When he noticed a player growing frustrated, Woldetensae would offer advice and a joke. Sometimes he aimed to lighten the mood by pelting Durflinger with volleyballs. One time, he lined up against a wall and let the girls blitz him with balls.
He implored the girls to stay true to their goals, and watched from the sideline during some games. The players returned the favor, crowding him on the court after Indian Hills basketball contests, posing for photos and bumping volleyballs around.
“They always look at him in awe,” Crouse-Spurgeon said. “They’re always way more willing to listen to him than anybody else. They’re 12-year-old girls. They look at him with pure admiration.”
They weren’t the only ones. Woldetensae averaged a team-high 17.3 points per game for the Warriors and shot 47.6 percent from 3-point range this past season, winning hearts in the Ottumwa gym and on the home sideline.
Plona champions the guard as an archetype of his program, and not just because of Woldetensae’s smooth shooting stroke.
A product of a single-parent household who maintains a deep reverence for his mother, Woldetensae loathes special attention, and at Indian Hills he sometimes berated the local media for inquiring for face time with him rather than his teammates. A couple months into Woldetensae’s freshman campaign, Plona told him he intended to insert the guard into the starting lineup.

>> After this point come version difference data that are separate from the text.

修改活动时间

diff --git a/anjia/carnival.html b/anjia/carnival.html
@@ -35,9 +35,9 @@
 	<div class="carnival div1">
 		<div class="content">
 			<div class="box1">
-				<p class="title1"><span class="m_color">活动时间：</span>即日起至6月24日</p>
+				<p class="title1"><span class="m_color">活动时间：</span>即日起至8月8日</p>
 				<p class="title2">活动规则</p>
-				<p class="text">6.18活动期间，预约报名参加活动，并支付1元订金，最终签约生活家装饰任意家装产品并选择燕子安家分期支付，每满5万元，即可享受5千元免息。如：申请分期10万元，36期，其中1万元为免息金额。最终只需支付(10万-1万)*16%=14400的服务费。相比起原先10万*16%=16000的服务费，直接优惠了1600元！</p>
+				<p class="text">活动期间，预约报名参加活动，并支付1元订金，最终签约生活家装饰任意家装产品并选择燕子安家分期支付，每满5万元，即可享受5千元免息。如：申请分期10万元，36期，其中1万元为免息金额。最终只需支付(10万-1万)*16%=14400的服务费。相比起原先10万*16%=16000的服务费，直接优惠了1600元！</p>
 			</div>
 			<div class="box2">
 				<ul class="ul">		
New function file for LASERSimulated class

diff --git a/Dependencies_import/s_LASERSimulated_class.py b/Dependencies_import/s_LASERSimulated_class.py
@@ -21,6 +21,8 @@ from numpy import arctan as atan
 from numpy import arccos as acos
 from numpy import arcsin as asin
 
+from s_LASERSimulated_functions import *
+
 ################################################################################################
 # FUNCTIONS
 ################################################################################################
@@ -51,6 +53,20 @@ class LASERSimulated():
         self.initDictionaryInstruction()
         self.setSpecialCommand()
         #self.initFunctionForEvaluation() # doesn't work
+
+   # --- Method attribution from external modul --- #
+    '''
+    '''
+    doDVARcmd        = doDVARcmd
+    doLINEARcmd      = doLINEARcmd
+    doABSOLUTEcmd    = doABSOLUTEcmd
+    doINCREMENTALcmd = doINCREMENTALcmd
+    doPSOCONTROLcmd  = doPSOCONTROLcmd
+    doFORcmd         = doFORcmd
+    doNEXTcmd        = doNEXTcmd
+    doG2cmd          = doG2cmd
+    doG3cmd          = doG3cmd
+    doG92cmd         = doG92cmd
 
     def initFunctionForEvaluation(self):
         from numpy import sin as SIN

Woldetensae demurred, citing the worthiness of the entrenched starter.
“I said, ‘If you pass on this, it’s not going to be him [in the lineup]. I’m taking him out. I’m not doing this to be nice,’” Plona said, and eventually Woldetensae acquiesced.
Around kids, though, the guard embraces the spotlight. The Warriors hosted an instructional camp on Dec. 31, 2018, an early morning after a grinding stretch of travel. Junior college teams don’t fly charter. But Woldetensae awoke from the late night ready to go, meeting the adoring eyes looking up at him with equal excitement, bouncing from station to station, tapping kids on one shoulder and hiding behind the other.
And his popularity in Ottumwa extended to all generations.
“He’s able to talk to my sixth grade volleyball team or an 80-year-old fan,” Myers said. “A lot of people get the impression that they know Tomas.”
He’s taking that spirit to Charlottesville, a town not much unlike Ottumwa. There are more people, sure, and Virginia’s basketball program is on a different level than that of Indian Hills. But Central Virginia loves its athletes, and with the departures of guards Kyle Guy, De’Andre Hunter and Ty Jerome for the 2019 NBA Draft, Wahoo fans are looking for new heroes.
Plona, Durflinger and Crouse-Spurgeon and her two daughters are confident Woldetensae can fill that void, though they can’t help but lament the hole his departure has left in their community.
“I’ve got to show up on campus and Tomas ain’t going to walk into my office?” Plona said. “That stinks.”
Amy Crouse-Spurgeon will miss Woldetensae’s authentic Italian cooking, including the pizza with potatoes on top. She’ll miss his singing and his dancing and his affinity for Lion King. She’ll miss his laughter. She’s already planning on a trip for the gang to visit Woldetensae in Charlottesville.
The night before Woldetensae left Indian Hills, Crouse-Spurgeon brought Camdyn and two of her teammates to wish him goodbye. He was cleaning out his apartment, and he gifted Camdyn a pair of Nike basketball shorts and a blue vase he made in a ceramics class. Both items found homes in Camdyn’s bedroom, which features Indian Hills tickets baring Woldetensae’s face hanging on the wall.
They left him behind after one last hug, and the tears rolled as they walked to the car. As she drove into the Ottumwa night, Crouse-Spurgeon offered the girls a lesson.
“There are tears because you took the time to care about somebody,” she told them. “It’s better to care about a person that it is to not."